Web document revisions

Segment Open

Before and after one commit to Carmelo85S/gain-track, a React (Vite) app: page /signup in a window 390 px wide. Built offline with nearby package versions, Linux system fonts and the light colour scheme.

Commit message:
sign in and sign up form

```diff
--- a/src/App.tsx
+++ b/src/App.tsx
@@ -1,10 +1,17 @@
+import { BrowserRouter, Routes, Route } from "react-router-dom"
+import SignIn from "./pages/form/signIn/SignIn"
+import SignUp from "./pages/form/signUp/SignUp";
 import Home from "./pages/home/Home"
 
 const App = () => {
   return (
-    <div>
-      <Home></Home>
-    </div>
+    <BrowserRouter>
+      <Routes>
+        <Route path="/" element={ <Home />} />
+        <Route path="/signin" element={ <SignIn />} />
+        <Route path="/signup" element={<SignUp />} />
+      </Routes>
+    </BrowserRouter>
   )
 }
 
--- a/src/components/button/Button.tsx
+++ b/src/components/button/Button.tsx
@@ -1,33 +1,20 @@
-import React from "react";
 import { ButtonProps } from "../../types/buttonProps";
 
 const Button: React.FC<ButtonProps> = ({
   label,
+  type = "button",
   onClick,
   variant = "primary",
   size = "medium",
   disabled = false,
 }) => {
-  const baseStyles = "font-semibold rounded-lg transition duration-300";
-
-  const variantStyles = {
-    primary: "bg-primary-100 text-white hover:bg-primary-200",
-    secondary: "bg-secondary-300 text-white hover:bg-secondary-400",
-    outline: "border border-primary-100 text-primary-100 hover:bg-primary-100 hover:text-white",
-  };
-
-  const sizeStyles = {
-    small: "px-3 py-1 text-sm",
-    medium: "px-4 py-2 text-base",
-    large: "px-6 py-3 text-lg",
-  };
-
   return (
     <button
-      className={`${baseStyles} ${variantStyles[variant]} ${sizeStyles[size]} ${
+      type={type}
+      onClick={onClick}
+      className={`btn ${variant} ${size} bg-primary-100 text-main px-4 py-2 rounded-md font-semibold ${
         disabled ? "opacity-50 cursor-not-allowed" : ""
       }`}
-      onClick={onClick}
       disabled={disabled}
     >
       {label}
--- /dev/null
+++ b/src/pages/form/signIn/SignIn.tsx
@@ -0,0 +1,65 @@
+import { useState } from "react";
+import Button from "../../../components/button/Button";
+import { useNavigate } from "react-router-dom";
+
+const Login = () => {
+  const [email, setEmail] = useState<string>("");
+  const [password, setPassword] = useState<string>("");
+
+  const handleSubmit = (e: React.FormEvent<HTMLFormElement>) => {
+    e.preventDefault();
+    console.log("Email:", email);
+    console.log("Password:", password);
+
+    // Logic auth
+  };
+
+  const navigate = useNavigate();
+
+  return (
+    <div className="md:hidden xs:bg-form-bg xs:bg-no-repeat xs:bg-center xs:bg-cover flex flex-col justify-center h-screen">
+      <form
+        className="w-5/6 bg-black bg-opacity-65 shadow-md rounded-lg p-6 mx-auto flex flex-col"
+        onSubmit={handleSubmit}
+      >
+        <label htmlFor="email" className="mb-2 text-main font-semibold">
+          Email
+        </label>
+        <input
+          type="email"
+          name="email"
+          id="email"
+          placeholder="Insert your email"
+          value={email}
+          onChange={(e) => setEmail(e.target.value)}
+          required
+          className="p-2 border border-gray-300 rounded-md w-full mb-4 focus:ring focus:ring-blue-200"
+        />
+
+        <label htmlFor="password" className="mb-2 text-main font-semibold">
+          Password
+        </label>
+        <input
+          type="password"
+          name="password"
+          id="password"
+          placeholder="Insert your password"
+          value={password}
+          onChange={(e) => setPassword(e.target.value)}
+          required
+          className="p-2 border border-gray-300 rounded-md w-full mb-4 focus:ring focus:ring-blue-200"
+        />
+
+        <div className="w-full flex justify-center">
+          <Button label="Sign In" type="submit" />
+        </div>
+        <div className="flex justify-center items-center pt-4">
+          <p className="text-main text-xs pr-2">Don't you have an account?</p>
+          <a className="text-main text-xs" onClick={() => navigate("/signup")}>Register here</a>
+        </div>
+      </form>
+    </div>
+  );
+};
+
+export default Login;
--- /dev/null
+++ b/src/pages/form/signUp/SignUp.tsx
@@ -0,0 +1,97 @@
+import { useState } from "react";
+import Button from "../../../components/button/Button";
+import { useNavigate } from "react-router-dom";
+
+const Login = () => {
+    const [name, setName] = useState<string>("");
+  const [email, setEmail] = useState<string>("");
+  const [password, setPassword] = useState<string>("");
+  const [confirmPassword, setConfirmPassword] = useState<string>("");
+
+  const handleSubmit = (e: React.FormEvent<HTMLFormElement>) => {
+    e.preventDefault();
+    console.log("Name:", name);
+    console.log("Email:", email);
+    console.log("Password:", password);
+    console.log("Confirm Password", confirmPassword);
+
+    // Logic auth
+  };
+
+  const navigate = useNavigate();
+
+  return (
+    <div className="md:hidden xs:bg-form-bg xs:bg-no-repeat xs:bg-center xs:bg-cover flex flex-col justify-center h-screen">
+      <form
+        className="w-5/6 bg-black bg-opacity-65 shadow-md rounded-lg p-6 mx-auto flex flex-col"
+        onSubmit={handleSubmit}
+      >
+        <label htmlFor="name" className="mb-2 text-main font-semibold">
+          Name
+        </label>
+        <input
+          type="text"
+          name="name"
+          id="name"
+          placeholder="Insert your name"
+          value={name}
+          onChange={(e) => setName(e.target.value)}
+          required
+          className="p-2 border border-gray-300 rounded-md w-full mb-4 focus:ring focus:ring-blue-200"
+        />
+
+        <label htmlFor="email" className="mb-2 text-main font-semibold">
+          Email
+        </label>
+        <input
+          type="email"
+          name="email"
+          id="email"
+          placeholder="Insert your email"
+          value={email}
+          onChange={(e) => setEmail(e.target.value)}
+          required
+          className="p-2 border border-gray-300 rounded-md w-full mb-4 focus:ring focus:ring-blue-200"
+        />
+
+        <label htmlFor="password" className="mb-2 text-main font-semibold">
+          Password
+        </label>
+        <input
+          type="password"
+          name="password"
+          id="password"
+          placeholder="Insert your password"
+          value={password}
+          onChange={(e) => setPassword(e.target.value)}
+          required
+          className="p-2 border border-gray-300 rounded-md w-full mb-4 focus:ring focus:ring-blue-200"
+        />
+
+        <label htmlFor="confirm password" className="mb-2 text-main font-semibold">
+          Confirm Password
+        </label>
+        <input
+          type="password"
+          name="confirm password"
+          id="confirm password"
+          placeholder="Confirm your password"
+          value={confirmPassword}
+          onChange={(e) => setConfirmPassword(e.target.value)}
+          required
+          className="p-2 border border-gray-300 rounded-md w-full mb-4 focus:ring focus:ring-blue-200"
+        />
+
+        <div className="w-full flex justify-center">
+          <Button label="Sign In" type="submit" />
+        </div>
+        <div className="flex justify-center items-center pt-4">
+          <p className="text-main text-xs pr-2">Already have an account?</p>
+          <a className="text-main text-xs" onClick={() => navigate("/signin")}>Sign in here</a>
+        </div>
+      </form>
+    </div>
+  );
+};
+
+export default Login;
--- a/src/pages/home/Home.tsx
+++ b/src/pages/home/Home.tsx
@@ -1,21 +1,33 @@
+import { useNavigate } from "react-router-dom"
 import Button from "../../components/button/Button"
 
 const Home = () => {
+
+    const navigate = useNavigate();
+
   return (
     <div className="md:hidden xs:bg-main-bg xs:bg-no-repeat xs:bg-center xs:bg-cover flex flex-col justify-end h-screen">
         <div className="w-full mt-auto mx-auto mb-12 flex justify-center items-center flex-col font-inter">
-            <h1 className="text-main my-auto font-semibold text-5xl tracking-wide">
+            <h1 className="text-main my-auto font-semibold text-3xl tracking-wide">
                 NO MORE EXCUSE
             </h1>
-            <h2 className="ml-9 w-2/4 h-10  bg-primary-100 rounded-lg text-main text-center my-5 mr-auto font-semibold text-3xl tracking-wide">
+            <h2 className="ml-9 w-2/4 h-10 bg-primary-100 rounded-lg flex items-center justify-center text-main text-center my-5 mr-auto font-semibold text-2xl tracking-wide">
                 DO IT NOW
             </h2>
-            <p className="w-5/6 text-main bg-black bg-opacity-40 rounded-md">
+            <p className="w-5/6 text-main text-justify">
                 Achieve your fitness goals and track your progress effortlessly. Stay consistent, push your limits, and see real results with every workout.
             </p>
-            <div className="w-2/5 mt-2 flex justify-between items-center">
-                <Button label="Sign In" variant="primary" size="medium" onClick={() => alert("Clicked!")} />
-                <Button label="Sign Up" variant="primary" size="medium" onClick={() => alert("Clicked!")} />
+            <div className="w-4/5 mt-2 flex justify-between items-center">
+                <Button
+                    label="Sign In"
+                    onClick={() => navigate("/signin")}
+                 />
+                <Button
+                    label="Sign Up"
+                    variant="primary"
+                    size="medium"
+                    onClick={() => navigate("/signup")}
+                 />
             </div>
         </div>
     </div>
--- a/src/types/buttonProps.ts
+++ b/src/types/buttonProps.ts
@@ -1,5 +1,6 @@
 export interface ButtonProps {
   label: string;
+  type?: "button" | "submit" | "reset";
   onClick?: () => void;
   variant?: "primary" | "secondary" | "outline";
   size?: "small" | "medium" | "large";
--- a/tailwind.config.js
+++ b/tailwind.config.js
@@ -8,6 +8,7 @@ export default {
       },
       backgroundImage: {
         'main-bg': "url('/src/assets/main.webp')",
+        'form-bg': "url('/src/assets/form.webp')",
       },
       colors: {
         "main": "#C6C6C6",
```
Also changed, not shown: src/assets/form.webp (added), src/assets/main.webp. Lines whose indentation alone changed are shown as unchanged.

Segment Closed

Required action. Note down each line above where the word "your" occurs.

Answer box.
+          placeholder="Insert your email"
+          placeholder="Insert your password"
+          placeholder="Insert your name"
+          placeholder="Insert your email"
+          placeholder="Insert your password"
+          placeholder="Confirm your password"
                 Achieve your fitness goals and track your progress effortlessly. Stay consistent, push your limits, and see real results with every workout.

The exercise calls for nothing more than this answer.